Thursday, September 26, 2013
Do Corporations Have a Duty to Respect Human Rights? The View from Government, Investors and Academia
I have spent the past two days at West Virginia University attending a conference entitled “Business and Human Rights: Moving Forward and Looking Back.” This was not a bunch of academic do-gooders fantasizing about imposing new corporate social responsibilities on multinationals. The conference was supported by the UN Working Group on Business and Human Rights, and attendees and speakers included the State Department (which has a dedicated office for business and human rights), the Department of Labor, nongovernmental organizations, economists, ethicists, academics, members of the extractive industry (defined as oil, gas and mining), representatives from small and medium sized enterprises (“SMEs”), Proctor and Gamble, and Monsanto.
Professor Jena Martin organized the conference after the UN Working Group visited West Virginia earlier this year to learn more about SMEs and human rights issues. She invited participants to help determine how to ground the 2011 UN Guiding Principles on Business and Human Rights into business practices and move away from theory to the operational level. The nonbinding Guiding Principles outline the state duty to protect human rights, the corporate duty to respect human rights, and both the state and corporations' duty to provide judicial and non-judicial remedies to aggrieved parties. Transnational corporations applauded the Principles when they were released perhaps because they are completely voluntary, but also perhaps because those specific Principles that focused on due diligence on human rights impacts in the supply chain were drafted after years of consultation with businesses around the world.

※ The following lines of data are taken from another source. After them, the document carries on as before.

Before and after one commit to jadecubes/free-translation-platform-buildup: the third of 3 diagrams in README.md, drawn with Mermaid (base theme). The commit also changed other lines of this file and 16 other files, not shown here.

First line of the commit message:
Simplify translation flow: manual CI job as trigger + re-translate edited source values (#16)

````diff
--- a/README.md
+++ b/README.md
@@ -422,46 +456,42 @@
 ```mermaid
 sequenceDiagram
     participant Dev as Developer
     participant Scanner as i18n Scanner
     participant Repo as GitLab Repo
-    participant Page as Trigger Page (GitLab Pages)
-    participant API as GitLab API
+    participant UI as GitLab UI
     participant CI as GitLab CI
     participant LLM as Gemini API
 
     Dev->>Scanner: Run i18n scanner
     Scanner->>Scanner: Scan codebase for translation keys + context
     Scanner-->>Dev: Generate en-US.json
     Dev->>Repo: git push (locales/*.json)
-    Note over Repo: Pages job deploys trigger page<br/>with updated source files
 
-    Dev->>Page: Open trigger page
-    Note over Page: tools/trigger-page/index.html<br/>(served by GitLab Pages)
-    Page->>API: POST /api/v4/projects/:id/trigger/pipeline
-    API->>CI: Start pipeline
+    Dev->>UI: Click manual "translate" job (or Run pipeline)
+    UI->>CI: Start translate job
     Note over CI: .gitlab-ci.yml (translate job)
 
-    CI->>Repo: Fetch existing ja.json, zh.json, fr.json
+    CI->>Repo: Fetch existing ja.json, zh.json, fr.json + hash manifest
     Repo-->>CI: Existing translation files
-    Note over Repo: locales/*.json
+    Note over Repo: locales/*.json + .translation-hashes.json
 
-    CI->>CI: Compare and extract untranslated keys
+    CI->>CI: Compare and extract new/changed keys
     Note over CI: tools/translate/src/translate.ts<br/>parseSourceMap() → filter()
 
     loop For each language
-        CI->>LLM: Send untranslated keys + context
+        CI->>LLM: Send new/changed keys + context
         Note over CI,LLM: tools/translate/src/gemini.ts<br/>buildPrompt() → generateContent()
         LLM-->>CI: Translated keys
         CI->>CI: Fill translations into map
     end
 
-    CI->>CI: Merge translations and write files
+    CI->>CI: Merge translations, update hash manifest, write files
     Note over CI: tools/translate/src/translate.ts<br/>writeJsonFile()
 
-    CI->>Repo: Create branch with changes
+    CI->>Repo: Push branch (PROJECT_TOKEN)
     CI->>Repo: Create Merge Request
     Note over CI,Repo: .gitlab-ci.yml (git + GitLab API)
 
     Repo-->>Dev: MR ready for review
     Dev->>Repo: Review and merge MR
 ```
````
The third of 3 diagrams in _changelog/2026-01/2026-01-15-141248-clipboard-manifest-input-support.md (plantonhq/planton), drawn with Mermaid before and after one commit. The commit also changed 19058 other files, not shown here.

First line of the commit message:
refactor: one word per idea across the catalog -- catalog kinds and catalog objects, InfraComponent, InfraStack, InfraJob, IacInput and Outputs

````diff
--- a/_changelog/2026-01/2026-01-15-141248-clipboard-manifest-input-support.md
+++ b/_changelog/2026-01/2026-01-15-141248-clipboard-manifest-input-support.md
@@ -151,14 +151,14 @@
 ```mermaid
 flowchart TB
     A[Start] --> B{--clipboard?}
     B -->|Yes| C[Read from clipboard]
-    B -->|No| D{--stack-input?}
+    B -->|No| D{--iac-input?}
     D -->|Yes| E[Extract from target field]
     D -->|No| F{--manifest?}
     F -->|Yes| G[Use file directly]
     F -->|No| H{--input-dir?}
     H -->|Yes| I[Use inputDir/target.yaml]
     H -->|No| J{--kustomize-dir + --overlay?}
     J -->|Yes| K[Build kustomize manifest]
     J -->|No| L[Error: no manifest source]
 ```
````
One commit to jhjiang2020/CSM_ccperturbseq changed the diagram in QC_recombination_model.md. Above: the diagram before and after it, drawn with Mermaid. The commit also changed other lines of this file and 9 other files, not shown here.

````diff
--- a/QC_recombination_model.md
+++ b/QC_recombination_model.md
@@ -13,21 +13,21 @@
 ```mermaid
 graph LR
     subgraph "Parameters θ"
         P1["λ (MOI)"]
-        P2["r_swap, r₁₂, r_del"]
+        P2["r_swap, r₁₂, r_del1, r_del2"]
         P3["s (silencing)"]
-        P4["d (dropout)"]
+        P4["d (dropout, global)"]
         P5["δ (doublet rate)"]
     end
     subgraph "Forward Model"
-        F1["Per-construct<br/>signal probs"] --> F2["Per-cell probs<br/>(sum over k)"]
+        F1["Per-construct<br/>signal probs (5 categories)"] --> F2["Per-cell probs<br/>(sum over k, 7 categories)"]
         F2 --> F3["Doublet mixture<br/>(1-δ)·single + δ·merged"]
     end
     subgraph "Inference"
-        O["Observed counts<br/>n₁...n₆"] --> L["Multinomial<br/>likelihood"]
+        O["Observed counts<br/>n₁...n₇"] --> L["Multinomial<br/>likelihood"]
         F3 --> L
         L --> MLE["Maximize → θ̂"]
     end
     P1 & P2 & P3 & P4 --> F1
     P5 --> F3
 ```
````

The UN Working Group has the daunting task of rolling out the Guiding Principles to over 80,000 companies and their suppliers in 192 countries. Dr. Michael Addo of the Working Group confirmed that the conference was the first of its kind in the US where such a broad coalition of those affected by and thinking about these issues had convened to talk about how the Principles can work in the real world. Participants discussed the risk management issues associated with human rights due diligence including avoiding reputational harm; addressing investor and regulatory pressure; facing internal pressures (recruiting and employee morale); and improved efficiency for project planning, forecasting and value preservation. Other topics included strategies for transnational human rights litigation after the Supreme Court’s Kiobel decision, which significantly limited access to foreign litigants on jurisdictional grounds; the use of supplier codes of conduct as contractual vehicles; using contracts to implement the Principles; antitrust implications of consortiums working together to address human rights issues with suppliers; the benefits of hard law versus “soft law” (voluntary initiatives) in the human rights arena; how the US Government is using its laws, trading leverage, procurement and investing power to support the Principles both domestically and internationally; and recent steps in the European Union to implement the Principles.
The issue of addressing regulatory and investor pressure was particularly interesting to me, and I addressed it in my remarks (which I will blog about separately when my paper is complete). But here are some facts I shared with the audience. US investors, international stock exchanges and governments increasingly value information on environmental, social and governmental (“ESG”) factors. As of 2012, the governments or stock exchanges of 33 countries require or encourage some form of ESG reporting. Earlier this year, the European Union proposed a directive on nonfinancial disclosure, which would require large companies to report annually on their major environmental, social and economic impacts.
The US government is farther behind than the Europeans but is catching up. The Federal Acquisition Regulations now require prospective contractors and subcontractors to certify that they are not engaging in a variety of human trafficking activities in supplying end products, and require changes in contractual clauses and compliance programs as well as cooperation with audits and investigations. Since 2012, certain companies in California have had to publicly disclose their efforts to eliminate human trafficking and slavery from their supply chains.
Investors also seek nonfinancial information. Bloomberg publishes corporate ESG data for over 5,000 companies utilizing 120 ESG factors. Currently, 95% of the Global 250 issues sustainability reports, which generally include impacts on the environment, society and the general economy. But these reports may be of limited utility to investors because industries may view materiality differently. To address this gap, the Sustainability Accounting Standards Board ("SASB") is a 501(c)(3) organization developing standards for publicly-traded companies in the United States in ten sectors from 89 industries so that they can disclose material sustainability information (including human rights) in 10-K and 20-F filings by 2015. Once completed, the SASB framework, which adopts the SEC definition for materiality, may have significant impact because its advisory council consists of the former chair of FASB, who was also an IASB board member, institutional investors, academics, several large corporations, representatives from most of the major investment banks as well Institutional Shareholder Services (“ISS”), the influential proxy advisory firm. According to today's SASB newsletter, thus far over 850 people representing five trillion in market capital and 12 trillion in assets under management have participated in working groups. The materiality standards for the health care industry have been downloaded over 730 times since they were released at the end of July.
As more companies begin to incorporate the Guiding Principles and consider human rights in their enterprise risk management programs and not just as line items in a sustainability report, business practices will start to change because investors and members of the public will demand it. This year a pension fund filed shareholder proposals with three companies related to the Guiding Principles. All of them failed, including one in which a company indicated that they were already conducting the kind of diligence that the Principles recommend. ISS has issued guidance specifically on human rights impacts. It’s time for directors and executives to start considering their human rights footprint in anticipation of future requests for disclosures from investors, the government, regulators and the general public.